to ramp it up and when to back off for the interval sessions, the music is excellent, and the gallows humour keeps you entertained.
For those who are likely to incorporate indoor sessions as part of their regular cycling training schedule, interactive trainers like the Wahoo Kickr and a Zwift subscription are hard to beat. These internet-connected trainers automatically vary the resistance to match the virtual terrain. You can train with and race against people from all over the world, making indoor training into computer game. It worked spectacularly for Mathew Hayman, who used Zwift to keep fit while recovering from a broken arm to go on and win the 2016 edition of Paris-Roubaix. https://www.youtube.com/watch?v=7dBpdDlHDKw
Software Tools: Strava, Training Peaks, and Golden Cheetah
Strava is like Facebook for athletes. It introduces a competitive element with segments and leader boards, enabling you to keep track of your progress as your cycling training improves your fitness. Comparing times on climb segments with your mates for bragging rights and trash talking kicks along your motivation. The Premium subscription offers power analysis, and calculates a suffer score off heart rate that is similar to Training Peaks’ heart rate Training Stress Score (hrTSS).
I find the Training Stress Score (either heartrate or power) is extremely useful measure for managing my cycling training load and ensuring my enthusiasm doesn’t get the better of me – ramping up by more than 10% per week is usually considered unwise and I’ve learned the hard way that going over this results in injury or illness.

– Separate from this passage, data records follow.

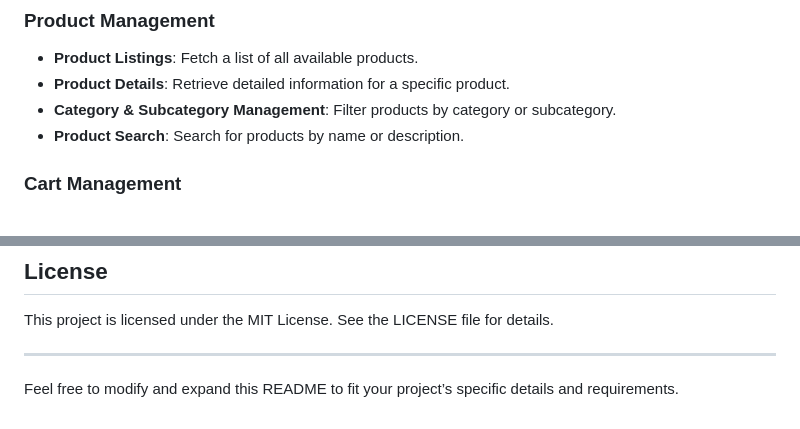
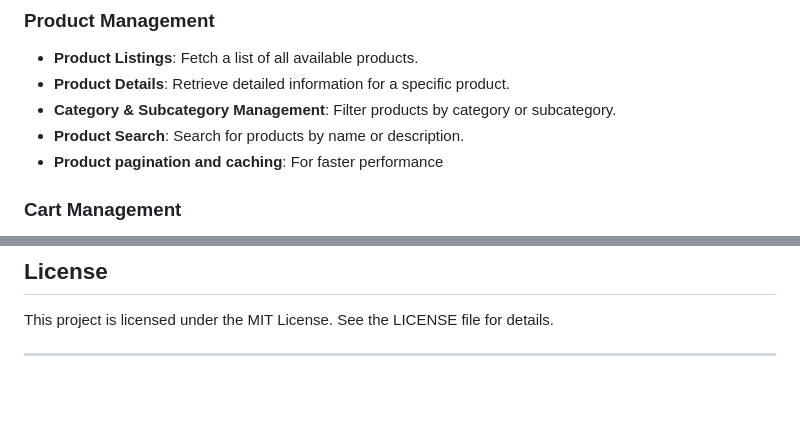
Before and after one commit to Andrew-oduola/shoplit, a Markdown page: README.md, 2 parts joined by grey strips. Drawn GitHub-style; blank space fills up the shorter version.

Commit message:
Readme: Update product Features

```diff
--- a/README.md
+++ b/README.md
@@ -20,6 +20,8 @@ Api Documentation: https://shoplit-prod-74e250e64c74.herokuapp.com/swagger-ui/
 - **Product Details**: Retrieve detailed information for a specific product.
 - **Category & Subcategory Management**: Filter products by category or subcategory.
 - **Product Search**: Search for products by name or description.
+- **Product pagination and caching**: For faster performance
+
 
 ### Cart Management
 - **Add to Cart**: Add products to a shopping cart.
@@ -296,5 +298,3 @@ Contributions are welcome! Please follow these steps:
 This project is licensed under the MIT License. See the LICENSE file for details.
 
 ---
-
-Feel free to modify and expand this README to fit your project’s specific details and requirements.
```
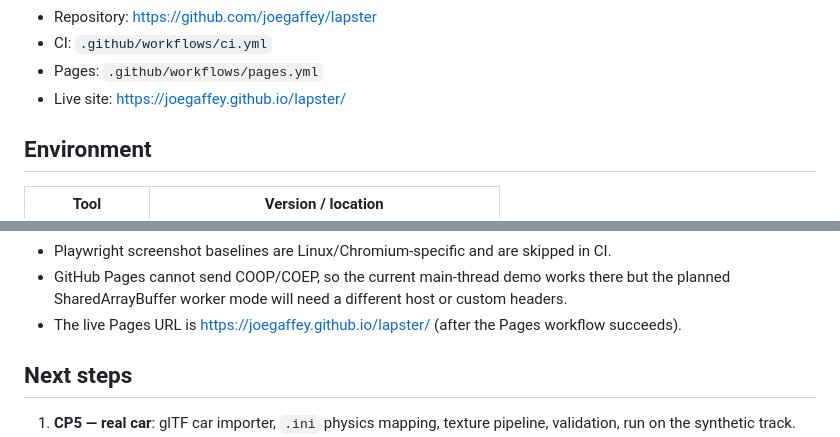
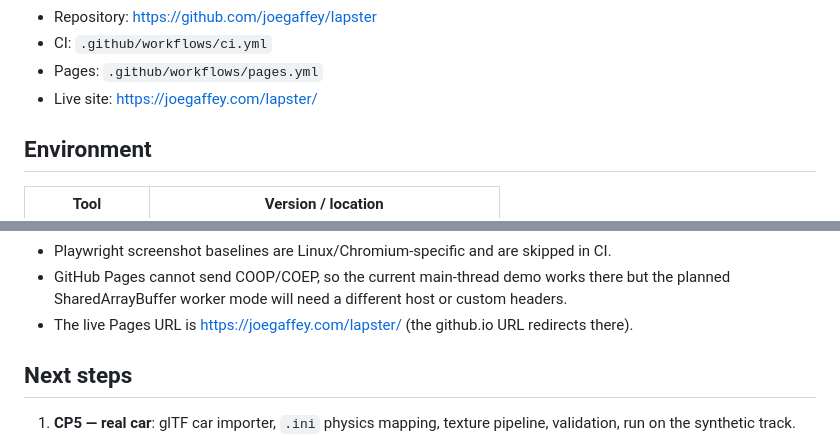
Before and after one commit to joegaffey/lapster, a Markdown page: PROGRESS.md, 2 parts joined by grey strips. Rendered like a GitHub page.

```diff
--- a/PROGRESS.md
+++ b/PROGRESS.md
@@ -50,7 +50,7 @@ Deployment:
 - Repository: https://github.com/joegaffey/lapster
 - CI: `.github/workflows/ci.yml`
 - Pages: `.github/workflows/pages.yml`
-- Live site: https://joegaffey.github.io/lapster/
+- Live site: https://joegaffey.com/lapster/
 
 ## Environment
 
@@ -132,7 +132,7 @@ Toolchain setup scripts:
 - Playwright screenshot baselines are Linux/Chromium-specific and are skipped in CI.
 - GitHub Pages cannot send COOP/COEP, so the current main-thread demo works there but the
   planned SharedArrayBuffer worker mode will need a different host or custom headers.
-- The live Pages URL is https://joegaffey.github.io/lapster/ (after the Pages workflow succeeds).
+- The live Pages URL is https://joegaffey.com/lapster/ (the github.io URL redirects there).
 
 ## Next steps
 
```
Also changed, not shown: README.md (+1 -1 lines).
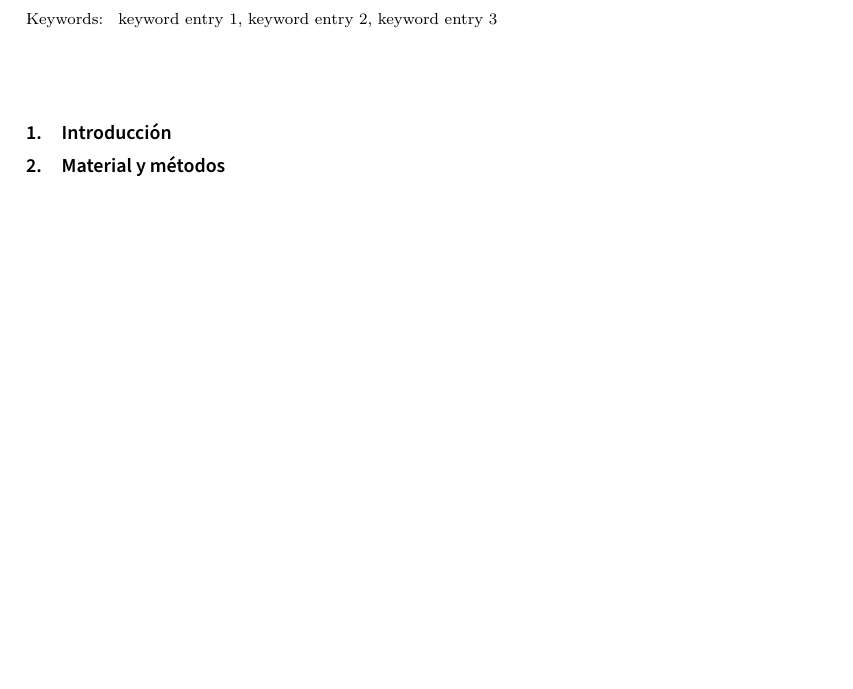
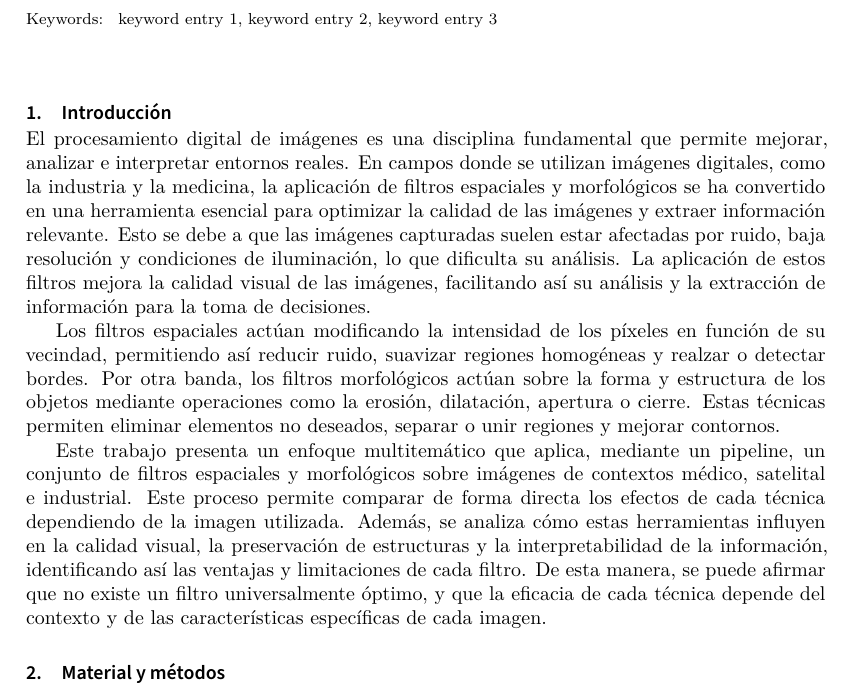
Before and after one commit to leonprietobailo/a2-vision, a LaTeX document (Memoria_VA/main.tex): part of page 1 of 5 before the commit and part of page 1 of 6 after it, cut so that both start at the same text, the shorter picture padded with empty space. Compiled offline with XeLaTeX; a LaTeX package or settings file that is missing is left out.

Commit message:
Introduction Uploaded

```diff
--- a/Memoria_VA/main.tex
+++ b/Memoria_VA/main.tex
@@ -57,6 +57,17 @@ Insert abstract text here. Lorem ipsum dolor sit amet, consectetur adipiscing el
 
 \section{Introducción}
 \label{sec:intro}
+
+El procesamiento digital de imágenes es una disciplina fundamental que permite mejorar, analizar e interpretar entornos reales. En campos donde se utilizan imágenes digitales, como la industria y la medicina, la aplicación de filtros
+espaciales y morfológicos se ha convertido en una herramienta esencial para optimizar la calidad de las imágenes y extraer información relevante. Esto se debe a que las imágenes capturadas suelen estar afectadas por ruido, baja resolución y condiciones de iluminación,
+lo que dificulta su análisis. La aplicación de estos filtros mejora la calidad visual de las imágenes, facilitando así su análisis y la extracción de información para la toma de decisiones.
+
+Los filtros espaciales actúan modificando la intensidad de los píxeles en función de su vecindad, permitiendo así reducir ruido, suavizar regiones homogéneas y realzar o detectar bordes. Por otra banda, los filtros morfológicos actúan sobre la forma y estructura de los objetos mediante
+operaciones como la erosión, dilatación, apertura o cierre. Estas técnicas permiten eliminar elementos no deseados, separar o unir regiones y mejorar contornos.
+
+Este trabajo presenta un enfoque multitemático que aplica, mediante un pipeline, un conjunto de filtros espaciales y morfológicos sobre imágenes de contextos médico, satelital e industrial. Este proceso permite comparar de forma directa los efectos de cada técnica dependiendo
+de la imagen utilizada. Además, se analiza cómo estas herramientas influyen en la calidad visual, la preservación de estructuras y la interpretabilidad de la información, identificando así las ventajas y limitaciones de cada filtro. De esta manera, se puede afirmar que
+no existe un filtro universalmente óptimo, y que la eficacia de cada técnica depende del contexto y de las características específicas de cada imagen.
 
 \section{Material y métodos}
 \label{sec:mat}
```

Golden Cheetah is a free, open source power analysis package for your laptop computer that does most of what Training Peaks does if you are a self-coached athlete. However, if you want to work with a coach then Training Peaks is the better option as you can share your workout results with them on line.